| Data |

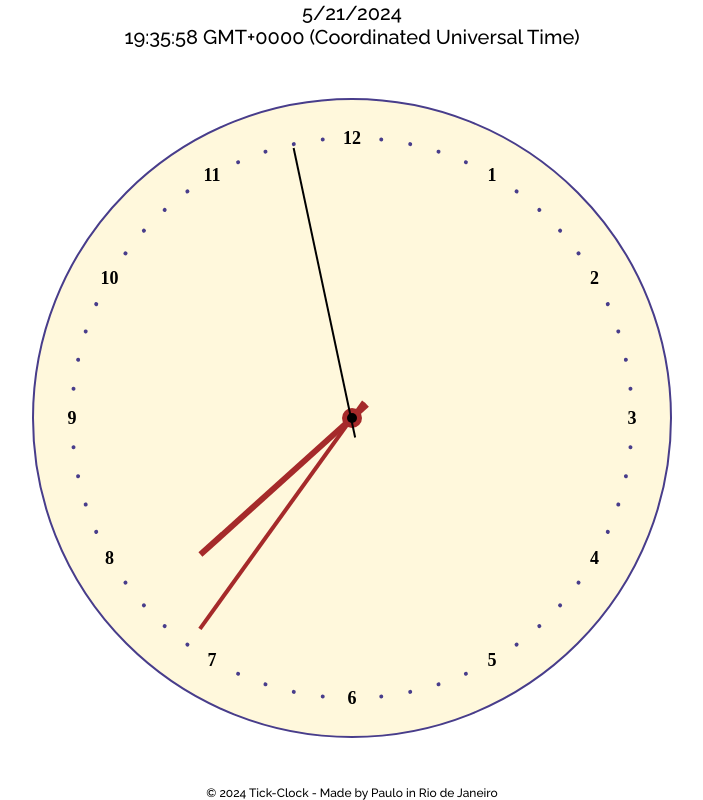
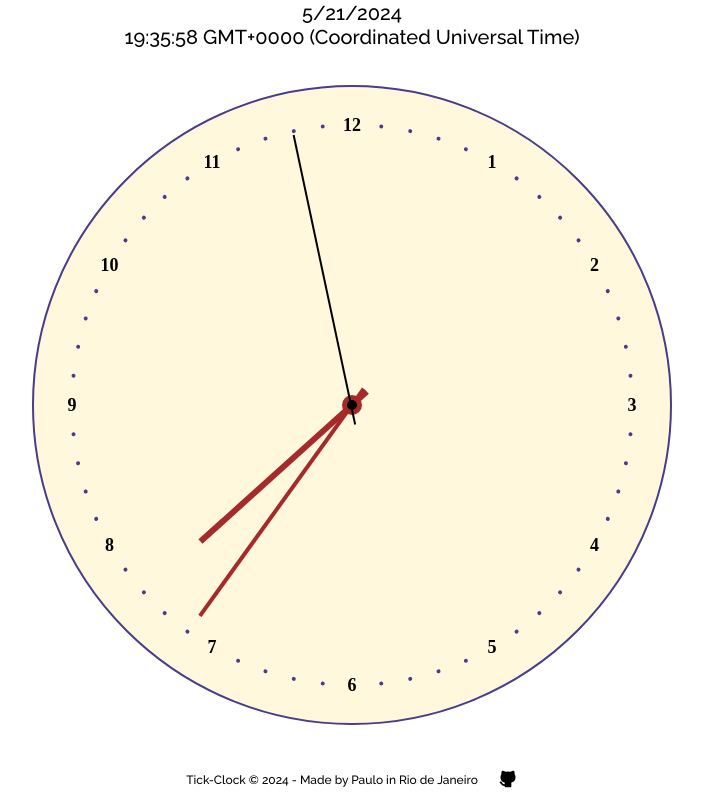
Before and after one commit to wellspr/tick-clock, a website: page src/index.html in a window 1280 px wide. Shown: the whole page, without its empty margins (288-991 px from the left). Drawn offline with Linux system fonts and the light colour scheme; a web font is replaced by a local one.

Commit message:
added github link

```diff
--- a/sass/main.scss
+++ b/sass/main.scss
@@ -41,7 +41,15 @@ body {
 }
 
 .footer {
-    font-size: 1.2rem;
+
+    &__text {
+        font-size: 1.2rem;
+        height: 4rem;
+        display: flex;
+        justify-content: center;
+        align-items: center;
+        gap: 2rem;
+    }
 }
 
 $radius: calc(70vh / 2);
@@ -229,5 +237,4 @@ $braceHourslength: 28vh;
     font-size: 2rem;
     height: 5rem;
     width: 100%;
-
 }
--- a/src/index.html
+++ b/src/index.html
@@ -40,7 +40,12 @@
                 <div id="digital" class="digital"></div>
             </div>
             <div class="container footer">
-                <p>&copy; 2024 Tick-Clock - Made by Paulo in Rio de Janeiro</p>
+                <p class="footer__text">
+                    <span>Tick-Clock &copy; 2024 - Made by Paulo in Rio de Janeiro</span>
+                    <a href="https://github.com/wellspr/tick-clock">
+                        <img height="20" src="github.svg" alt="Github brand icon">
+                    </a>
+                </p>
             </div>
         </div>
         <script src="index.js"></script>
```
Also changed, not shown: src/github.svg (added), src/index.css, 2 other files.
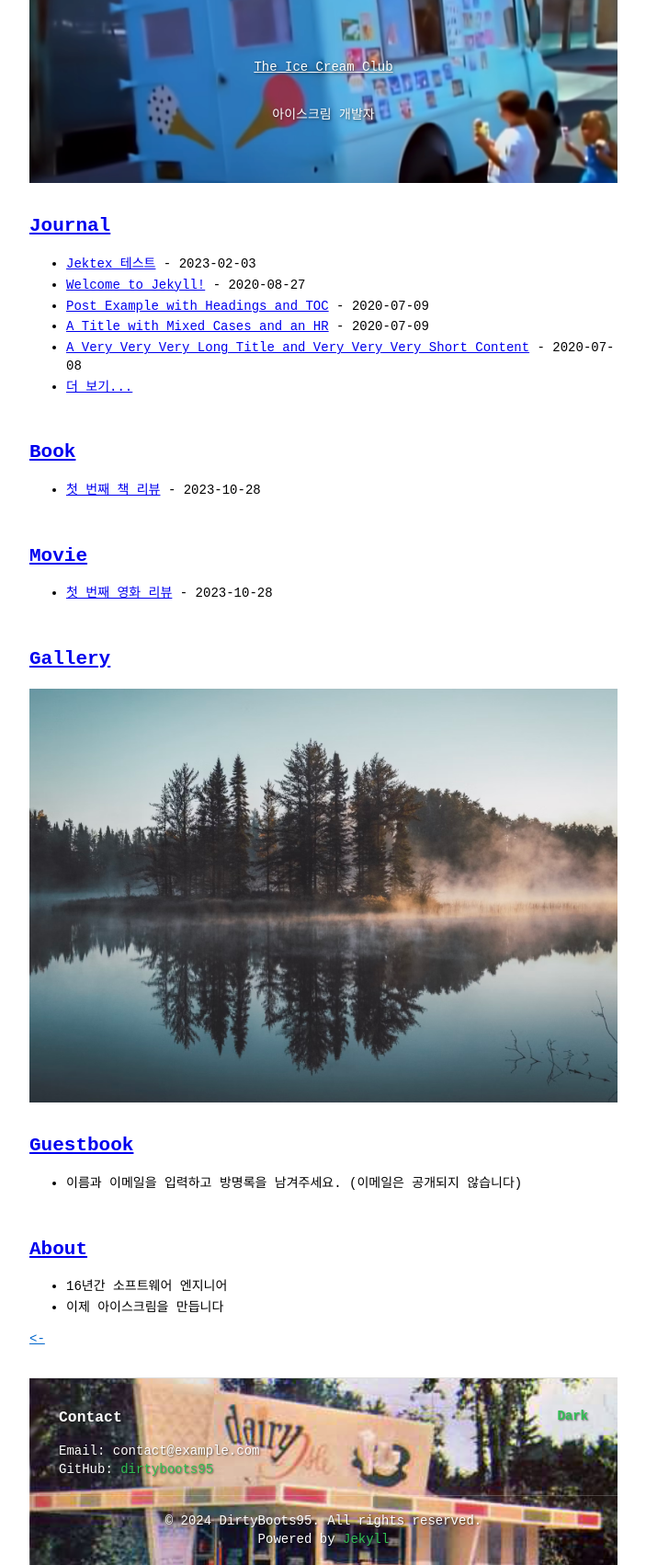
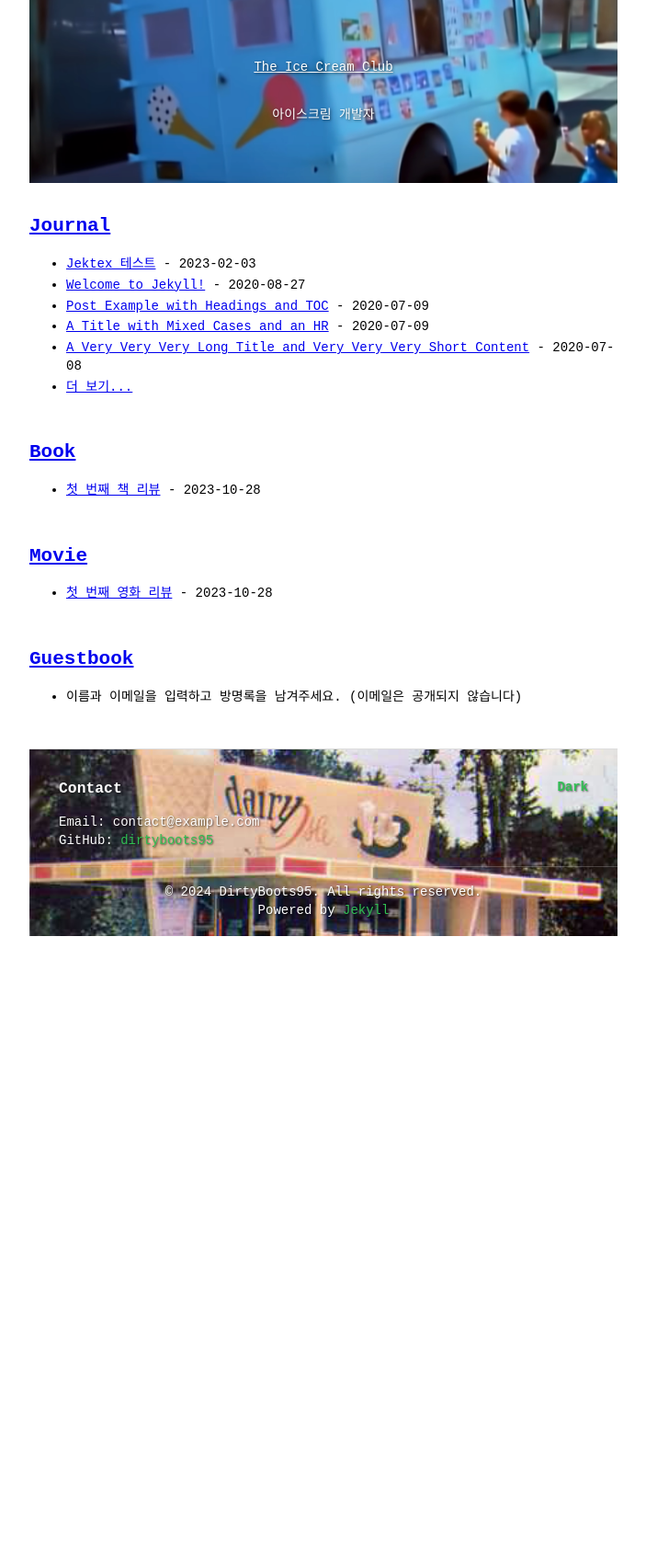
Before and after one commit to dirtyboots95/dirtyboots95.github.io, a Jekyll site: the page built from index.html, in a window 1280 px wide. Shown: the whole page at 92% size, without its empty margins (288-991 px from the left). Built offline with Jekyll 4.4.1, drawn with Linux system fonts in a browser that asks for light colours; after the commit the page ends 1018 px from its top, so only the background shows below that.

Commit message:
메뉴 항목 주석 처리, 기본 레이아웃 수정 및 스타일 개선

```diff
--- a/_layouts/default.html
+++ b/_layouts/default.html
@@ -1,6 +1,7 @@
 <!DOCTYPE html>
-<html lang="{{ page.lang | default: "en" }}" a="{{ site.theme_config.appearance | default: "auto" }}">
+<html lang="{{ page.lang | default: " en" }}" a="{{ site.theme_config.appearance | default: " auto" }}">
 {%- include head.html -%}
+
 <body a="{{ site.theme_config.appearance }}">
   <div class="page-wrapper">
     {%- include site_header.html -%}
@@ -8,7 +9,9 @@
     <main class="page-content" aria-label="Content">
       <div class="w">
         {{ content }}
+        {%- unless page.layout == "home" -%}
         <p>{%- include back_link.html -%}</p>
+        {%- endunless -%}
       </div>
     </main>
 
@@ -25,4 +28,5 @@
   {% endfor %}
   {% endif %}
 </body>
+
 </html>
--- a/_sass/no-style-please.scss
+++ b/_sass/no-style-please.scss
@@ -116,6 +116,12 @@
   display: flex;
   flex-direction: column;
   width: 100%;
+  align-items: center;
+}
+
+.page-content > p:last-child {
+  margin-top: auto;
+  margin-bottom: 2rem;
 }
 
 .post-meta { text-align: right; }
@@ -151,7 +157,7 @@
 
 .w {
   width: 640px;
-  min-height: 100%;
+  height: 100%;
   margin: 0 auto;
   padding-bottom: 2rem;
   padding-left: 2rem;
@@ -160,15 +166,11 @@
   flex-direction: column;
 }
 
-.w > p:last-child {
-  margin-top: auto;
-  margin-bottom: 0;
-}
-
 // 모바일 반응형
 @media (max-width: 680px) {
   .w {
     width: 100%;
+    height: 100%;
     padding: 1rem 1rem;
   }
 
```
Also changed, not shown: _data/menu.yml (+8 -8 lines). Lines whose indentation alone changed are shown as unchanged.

| Work required |
Word for word, restate all of the data, but do not copy the pictures.

| Written response |
Before and after one commit to wellspr/tick-clock, a website: page src/index.html in a window 1280 px wide. Shown: the whole page, without its empty margins (288-991 px from the left). Drawn offline with Linux system fonts and the light colour scheme; a web font is replaced by a local one.

Commit message:
added github link

```diff
--- a/sass/main.scss
+++ b/sass/main.scss
@@ -41,7 +41,15 @@ body {
 }
 
 .footer {
-    font-size: 1.2rem;
+
+    &__text {
+        font-size: 1.2rem;
+        height: 4rem;
+        display: flex;
+        justify-content: center;
+        align-items: center;
+        gap: 2rem;
+    }
 }
 
 $radius: calc(70vh / 2);
@@ -229,5 +237,4 @@ $braceHourslength: 28vh;
     font-size: 2rem;
     height: 5rem;
     width: 100%;
-
 }
--- a/src/index.html
+++ b/src/index.html
@@ -40,7 +40,12 @@
                 <div id="digital" class="digital"></div>
             </div>
             <div class="container footer">
-                <p>&copy; 2024 Tick-Clock - Made by Paulo in Rio de Janeiro</p>
+                <p class="footer__text">
+                    <span>Tick-Clock &copy; 2024 - Made by Paulo in Rio de Janeiro</span>
+                    <a href="https://github.com/wellspr/tick-clock">
+                        <img height="20" src="github.svg" alt="Github brand icon">
+                    </a>
+                </p>
             </div>
         </div>
         <script src="index.js"></script>
```
Also changed, not shown: src/github.svg (added), src/index.css, 2 other files.
Before and after one commit to dirtyboots95/dirtyboots95.github.io, a Jekyll site: the page built from index.html, in a window 1280 px wide. Shown: the whole page at 92% size, without its empty margins (288-991 px from the left). Built offline with Jekyll 4.4.1, drawn with Linux system fonts in a browser that asks for light colours; after the commit the page ends 1018 px from its top, so only the background shows below that.

Commit message:
메뉴 항목 주석 처리, 기본 레이아웃 수정 및 스타일 개선

```diff
--- a/_layouts/default.html
+++ b/_layouts/default.html
@@ -1,6 +1,7 @@
 <!DOCTYPE html>
-<html lang="{{ page.lang | default: "en" }}" a="{{ site.theme_config.appearance | default: "auto" }}">
+<html lang="{{ page.lang | default: " en" }}" a="{{ site.theme_config.appearance | default: " auto" }}">
 {%- include head.html -%}
+
 <body a="{{ site.theme_config.appearance }}">
   <div class="page-wrapper">
     {%- include site_header.html -%}
@@ -8,7 +9,9 @@
     <main class="page-content" aria-label="Content">
       <div class="w">
         {{ content }}
+        {%- unless page.layout == "home" -%}
         <p>{%- include back_link.html -%}</p>
+        {%- endunless -%}
       </div>
     </main>
 
@@ -25,4 +28,5 @@
   {% endfor %}
   {% endif %}
 </body>
+
 </html>
--- a/_sass/no-style-please.scss
+++ b/_sass/no-style-please.scss
@@ -116,6 +116,12 @@
   display: flex;
   flex-direction: column;
   width: 100%;
+  align-items: center;
+}
+
+.page-content > p:last-child {
+  margin-top: auto;
+  margin-bottom: 2rem;
 }
 
 .post-meta { text-align: right; }
@@ -151,7 +157,7 @@
 
 .w {
   width: 640px;
-  min-height: 100%;
+  height: 100%;
   margin: 0 auto;
   padding-bottom: 2rem;
   padding-left: 2rem;
@@ -160,15 +166,11 @@
   flex-direction: column;
 }
 
-.w > p:last-child {
-  margin-top: auto;
-  margin-bottom: 0;
-}
-
 // 모바일 반응형
 @media (max-width: 680px) {
   .w {
     width: 100%;
+    height: 100%;
     padding: 1rem 1rem;
   }
 
```
Also changed, not shown: _data/menu.yml (+8 -8 lines). Lines whose indentation alone changed are shown as unchanged.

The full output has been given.